Recorded data:
+--

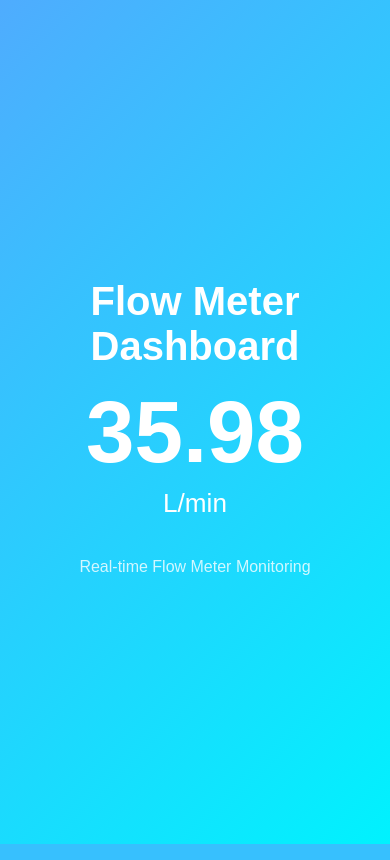
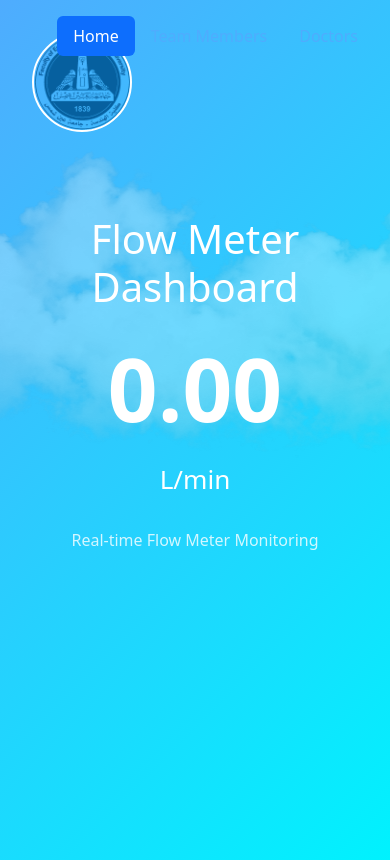
Before and after one commit to MonMon204/Smart_Flow_Meter_Desgin_Project, a Django app: page / in a window 390 px wide; the page is wider, and only the part inside the window is pictured. Run offline with Django 5.2, Linux system fonts and the light colour scheme.

Commit message:
Enhance Flow Meter Dashboard with dynamic cloud animation and responsive navbar

```diff
--- a/Web_Display/web/disp/templates/home.html
+++ b/Web_Display/web/disp/templates/home.html
@@ -1,15 +1,51 @@
 {% load static %}
-
 
 <!DOCTYPE html>
 <html lang="en">
 <head>
     <meta charset="UTF-8">
     <meta name="viewport" content="width=device-width, initial-scale=1.0">
+    <meta http-equiv="X-UA-Compatible" content="IE=edge">
+    <link href="https://fonts.googleapis.com/css2?family=Roboto:wght@400;700&display=swap" rel="stylesheet">
+    <link href="https://cdn.jsdelivr.net/npm/bootstrap@5.3.3/dist/css/bootstrap.min.css" rel="stylesheet" integrity="sha384-QWTKZyjpPEjISv5WaRU9OFeRpok6YctnYmDr5pNlyT2bRjXh0JMhjY6hW+ALEwIH" crossorigin="anonymous">
+    <script src="https://cdn.jsdelivr.net/npm/@popperjs/core@2.11.8/dist/umd/popper.min.js" integrity="sha384-I7E8VVD/ismYTF4hNIPjVp/Zjvgyol6VFvRkX/vR+Vc4jQkC+hVqc2pM8ODewa9r" crossorigin="anonymous"></script>
+    <script src="https://cdn.jsdelivr.net/npm/bootstrap@5.3.3/dist/js/bootstrap.min.js" integrity="sha384-0pUGZvbkm6XF6gxjEnlmuGrJXVbNuzT9qBBavbLwCsOGabYfZo0T0to5eqruptLy" crossorigin="anonymous"></script>
+    <link rel="stylesheet" href="https://cdn.jsdelivr.net/npm/bootstrap-icons@1.11.3/font/bootstrap-icons.min.css">
     <title>Flow Meter Dashboard</title>
     <link rel="stylesheet" href="{% static 'css/styles.css' %}">
+    <link href="{% static 'css/mobile_style.css' %}" rel="stylesheet">
+    <link href="{% static 'css/plugins.min.css' %}" rel="stylesheet">
+    <script src="{% static 'js/scripts.js' %}"></script>
+    <!-- Add Bootstrap CSS -->
+    <link href="https://cdn.jsdelivr.net/npm/bootstrap@5.3.1/dist/css/bootstrap.min.css" rel="stylesheet">
+    <script src="https://cdn.jsdelivr.net/npm/bootstrap@5.3.1/dist/js/bootstrap.bundle.min.js"></script>
+
+    <link rel="icon" href="{% static 'images/logo.png' %}" type="image/png">
 </head>
 <body>
+    <!-- Navbar -->
+    <div class="navnav">
+        <ul class="nav nav-pills mb-3" id="pills-tab" role="tablist">
+            <li class="nav-item" role="presentation">
+              <button class="nav-link active" id="pills-home-tab" data-bs-toggle="pill" data-bs-target="#pills-home" type="button" role="tab" aria-controls="pills-home" aria-selected="true">Home</button>
+            </li>
+            <li class="nav-item" role="presentation">
+              <button class="nav-link" id="pills-team-tab" data-bs-toggle="pill" data-bs-target="#pills-team" type="button" role="tab" aria-controls="pills-team" aria-selected="false">Team Members</button>
+            </li>
+            <li class="nav-item" role="presentation">
+              <button class="nav-link" id="pills-doctors-tab" data-bs-toggle="pill" data-bs-target="#pills-doctors" type="button" role="tab" aria-controls="pills-doctors" aria-selected="false">Doctors</button>
+            </li>
+          </ul>
+    </div>
+
+    <!-- Photo Logo -->
+    <div class="photo-container">
+        <img src="{% static 'images/logo.png' %}" alt="Logo" class="photo">
+    </div>
+
+    <!-- Tab Content -->
+    <div class="tab-content" id="myTabContent">
+        <div class="tab-pane fade show active" id="pills-home" role="tabpanel" aria-labelledby="pills-home-tab" tabindex="0">
             <div class="container">
                 <h1 class="title">Flow Meter Dashboard</h1>
                 <div class="reading-container">
@@ -20,7 +56,19 @@
                     <p>Real-time Flow Meter Monitoring</p>
                 </div>
             </div>
+        </div>
+        <div class="tab-pane fade" id="pills-team" role="tabpanel" aria-labelledby="pills-team-tab" tabindex="0">
+            <p class="text-center">Profile content goes here.</p>
+        </div>
+        <div class="tab-pane fade" id="pills-doctors" role="tabpanel" aria-labelledby="pills-doctors-tab" tabindex="0">
+            <p class="text-center">Contact information goes here.</p>
+        </div>
+    </div>
 
+    <div class="clouds"></div>
+
+    <!-- Add Bootstrap JS -->
+    <script src="https://cdn.jsdelivr.net/npm/bootstrap@5.3.1/dist/js/bootstrap.bundle.min.js"></script>
     <script src="{% static 'js/script.js' %}"></script>
 </body>
 </html>
--- a/Web_Display/web/static/css/styles.css
+++ b/Web_Display/web/static/css/styles.css
@@ -1,17 +1,45 @@
+/* General Styling */
 body {
     margin: 0;
     font-family: 'Arial', sans-serif;
-    display: flex;
-    justify-content: center;
-    align-items: center;
     height: 100vh;
     background: linear-gradient(135deg, #4facfe, #00f2fe);
     color: #fff;
+    overflow: hidden; /* Prevent scrollbars from appearing due to clouds */
 }
+
+/* Navbar Styling */
+.navnav {
+    justify-content: flex-end;
+    position: relative;
+    z-index: 1;
+    display: flex;
+    margin: 1rem;
+}
+
+.nav-pills {
+    justify-content: flex-end;
+    background: transparent;
+}
+
+.nav-pills .nav-link {
+    color: #4facfe;
+}
+
+.nav-tabs .nav-link.active {
+    background-color: #4facfe;
+    color: #fff;
+    font-weight: bold;
+}
+
 
 .container {
     text-align: center;
     animation: fadeIn 1.5s ease-in-out;
+    position: relative;
+    z-index: 2;
+    top: 15vh;
+    color: #ffffff;
 }
 
 .title {
@@ -44,6 +72,44 @@ body {
     opacity: 0.8;
 }
 
+/* Top-Left Photo */
+.photo-container {
+    position: absolute;
+    top: 2rem;
+    left: 2rem;
+}
+
+.photo {
+    width: 100px;
+    height: 100px;
+    border-radius: 50%;
+    border: 2px solid #fff;
+    animation: fadeIn 2s ease-in-out;
+}
+
+/* Clouds/Mist */
+.clouds {
+    position: absolute;
+    top: 0;
+    left: 0;
+    width: 200%;
+    height: 100%;
+    background: url('../images/clouds.png') repeat-x;
+    animation: moveClouds 30s linear infinite;
+    opacity: 0.3;
+    z-index: -1;
+}
+
+/* Animations */
+@keyframes moveClouds {
+    from {
+        transform: translateX(0);
+    }
+    to {
+        transform: translateX(-100%);
+    }
+}
+
 @keyframes fadeIn {
     from {
         opacity: 0;
--- a/Web_Display/web/static/js/script.js
+++ b/Web_Display/web/static/js/script.js
@@ -1,10 +1,20 @@
 const massFlowRateElement = document.getElementById('massFlowRate');
+const cloudsElement = document.querySelector('.clouds');
 
-// Simulating live data updates
+// Function to update cloud speed dynamically
+function updateCloudSpeed(flowRate) {
+    const animationSpeed = Math.max(10, 100 - flowRate); // Faster flow rate = slower animation speed
+    cloudsElement.style.animationDuration = `${animationSpeed}s`;
+}
+
+// Simulate live data updates and update cloud speed
 function updateFlowRate() {
     const randomFlowRate = (Math.random() * 100).toFixed(2); // Generate a random flow rate
     massFlowRateElement.textContent = randomFlowRate;
+
+    // Update cloud animation speed
+    //updateCloudSpeed(randomFlowRate);
 }
 
 // Update the flow rate every second
-setInterval(updateFlowRate, 1000);
+//setInterval(updateFlowRate, 30000);
```
Also changed, not shown: Web_Display/web/db.sqlite3, Web_Display/web/static/images/clouds.png (added), Web_Display/web/static/images/clouds2.png (added), Web_Display/web/static/images/clouds3.png (added), Web_Display/web/static/images/logo.png (added). Lines whose indentation alone changed are shown as unchanged.
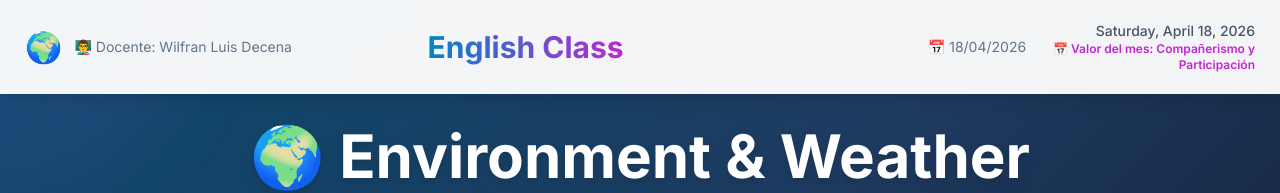
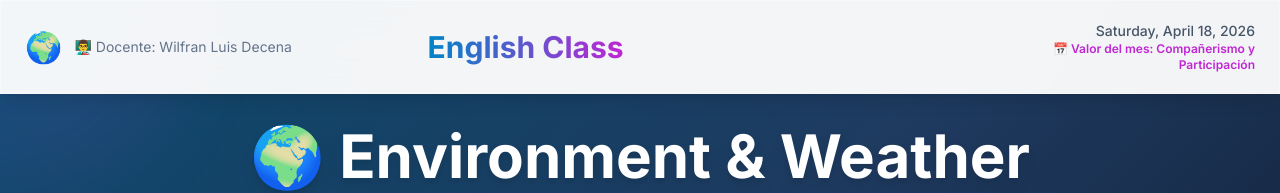
Before and after one commit to Wil247/pastContinuous, a plain HTML site: page index.html in a window 1280 px wide. Shown: the top 193 px of the page. Drawn offline with nearby package versions, Linux system fonts and the light colour scheme.

Commit message:
Remove date display from English class section
Removed the date paragraph from the English class section.

```diff
--- a/index.html
+++ b/index.html
@@ -394,11 +394,6 @@
                             class="absolute left-1/2 transform -translate-x-1/2 text-2xl md:text-3xl font-bold bg-gradient-to-r from-primary-600 to-accent-600 bg-clip-text text-transparent">
                             English Class
                         </h1>
-
-                        <!-- DERECHA -->
-                        <p class="text-sm text-slate-500" id="date">
-                            📅 18/04/2026
-                        </p>
 
                     </div>
                     </br>
```
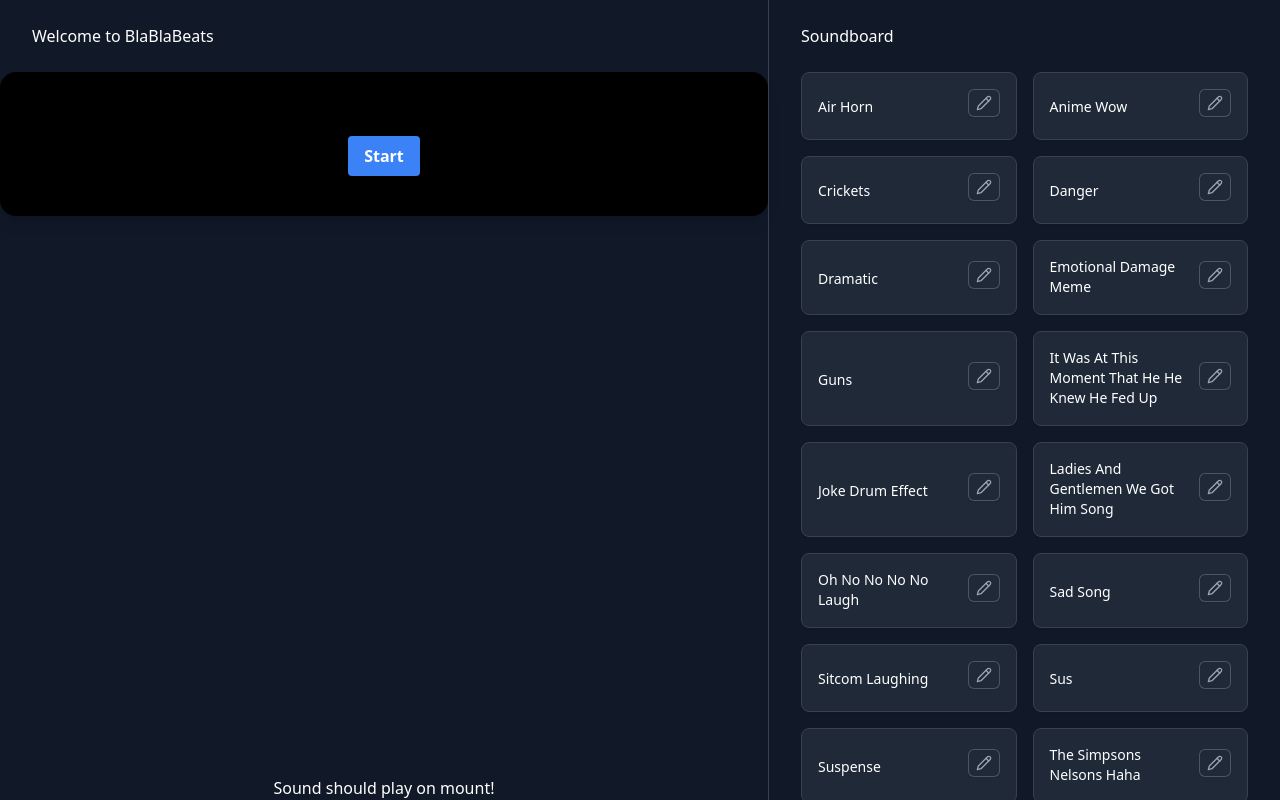
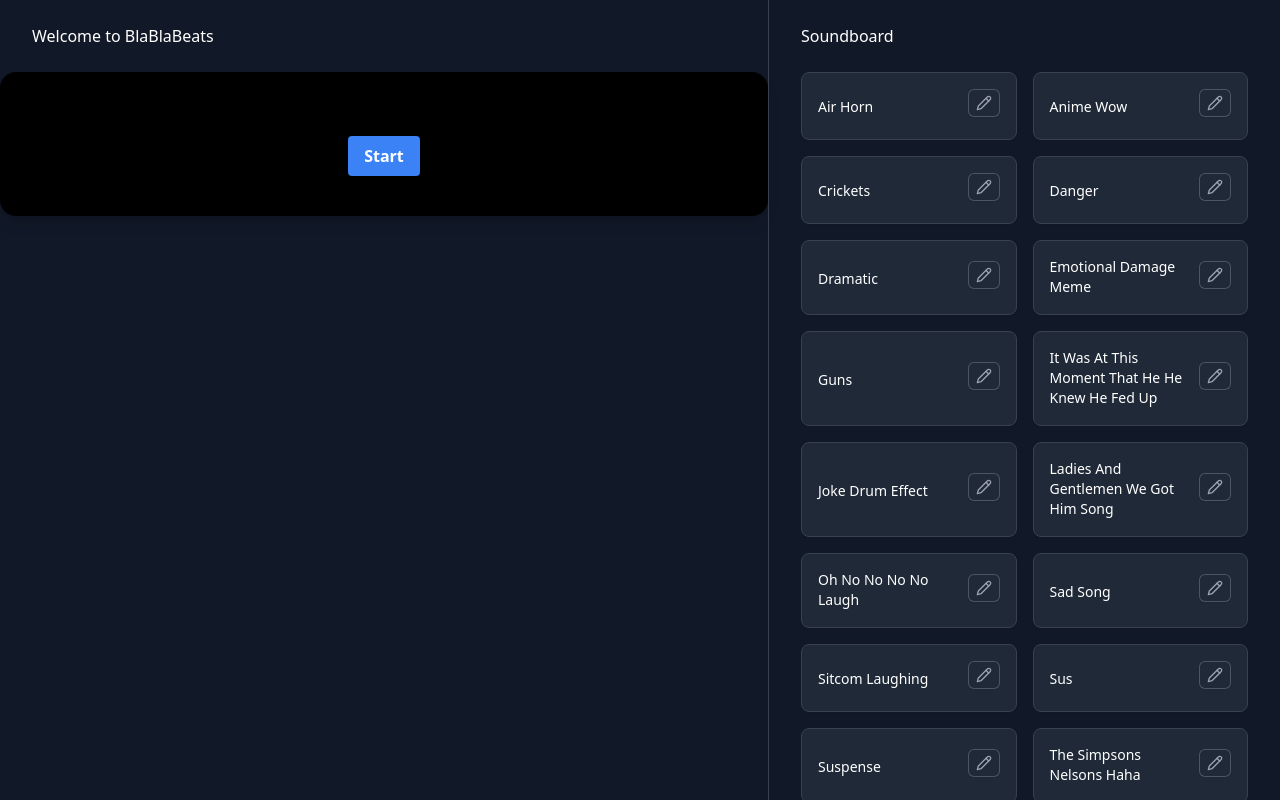
Before and after one commit to krishaamer/Blablabeats, a Next.js app in the folder blablabeats/: page / in a window 1280 px wide. Built offline with nearby package versions, Linux system fonts and the light colour scheme; a web font is replaced by a local one.

Commit message:
fix errors

```diff
--- a/blablabeats/app/components/AudioListener.tsx
+++ b/blablabeats/app/components/AudioListener.tsx
@@ -215,8 +215,8 @@ const AudioListener = () => {
   }
 
   return (
-    <div className="flex flex-1 flex-col items-center justify-center">
-      <div className="flex w-full flex-col rounded-2xl bg-black p-8 text-gray-800 shadow-lg">
+    <div className="flex h-full flex-1 flex-col items-center justify-center">
+      <div className="flex h-full w-full flex-1 flex-col rounded-2xl bg-black p-8 text-gray-800 shadow-lg">
         <div className="text-white">{transcript}</div>
         <div className="mt-6 flex items-center justify-center">
           {!isRecording ? (
--- a/blablabeats/app/components/AutoPlaySound.tsx
+++ b/blablabeats/app/components/AutoPlaySound.tsx
@@ -1,17 +1,13 @@
-import React, { useEffect } from 'react';
+import React, { useEffect } from 'react'
 
 function AutoPlaySound({ soundUrl }) {
   useEffect(() => {
-    if(!soundUrl) return;
-    const audio = new Audio(soundUrl);
-    audio.play();
-  }, [soundUrl]);  // Adding soundUrl to the dependency array
+    if (!soundUrl) return
+    const audio = new Audio(soundUrl)
+    audio.play()
+  }, [soundUrl]) // Adding soundUrl to the dependency array
 
-  return (
-    <div>
-      Sound should play on mount!
-    </div>
-  );
+  return <div />
 }
 
-export default AutoPlaySound;
+export default AutoPlaySound
--- a/blablabeats/app/components/EditBeatDialog.tsx
+++ b/blablabeats/app/components/EditBeatDialog.tsx
@@ -106,19 +106,17 @@ const EditBeatForm = ({ beat, onUpdate }) => {
               <>
                 <DialogHeader>
                   <DialogTitle className="mb-2">
-                    Regenerate Soundboard
+                    Custom Audio Prompt
                   </DialogTitle>
-                  <DialogDescription>
                   <FormField
                     control={form.control}
                     name="prompt"
                     render={({ field }) => (
                       <FormItem>
-                          <FormLabel>Prompt</FormLabel>
                         <FormControl>
                           <Textarea
                             autoFocus={true}
-                              placeholder="A laugh in the voice of Steve Carell"
+                            placeholder="e.g. A laugh in the voice of Steve Carell."
                             {...field}
                           />
                         </FormControl>
@@ -131,7 +129,6 @@ const EditBeatForm = ({ beat, onUpdate }) => {
                       </FormItem>
                     )}
                   />
-                  </DialogDescription>
                 </DialogHeader>
 
                 <DialogFooter>
--- a/blablabeats/app/page.tsx
+++ b/blablabeats/app/page.tsx
@@ -60,7 +60,7 @@ export default function Home() {
           {sounds.map((beat: any) => (
             <div
               key={beat.name}
-              className="relative flex items-center space-x-3 rounded-lg border border-gray-700 bg-gray-800 px-4 py-4 shadow-sm focus-within:ring-2 focus-within:ring-indigo-500 focus-within:ring-offset-2 hover:border-gray-700"
+              className="relative flex items-center space-x-3 rounded-lg border border-gray-700 bg-gray-800 px-4 py-4 shadow-sm focus-within:ring-2 focus-within:ring-indigo-500 focus-within:ring-offset-2 hover:border-gray-600"
             >
               {/* <div className="flex-shrink-0">
                 <div className="rounded-full text-3xl">{beat.emoji}</div>
```
Lines whose indentation alone changed are shown as unchanged.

+--

In the records above, find each line that mentions the word "soundUrl", and copy it.

Written response:
 function AutoPlaySound({ soundUrl }) {
-    if(!soundUrl) return;
-    const audio = new Audio(soundUrl);
-  }, [soundUrl]);  // Adding soundUrl to the dependency array
+    if (!soundUrl) return
+    const audio = new Audio(soundUrl)
+  }, [soundUrl]) // Adding soundUrl to the dependency array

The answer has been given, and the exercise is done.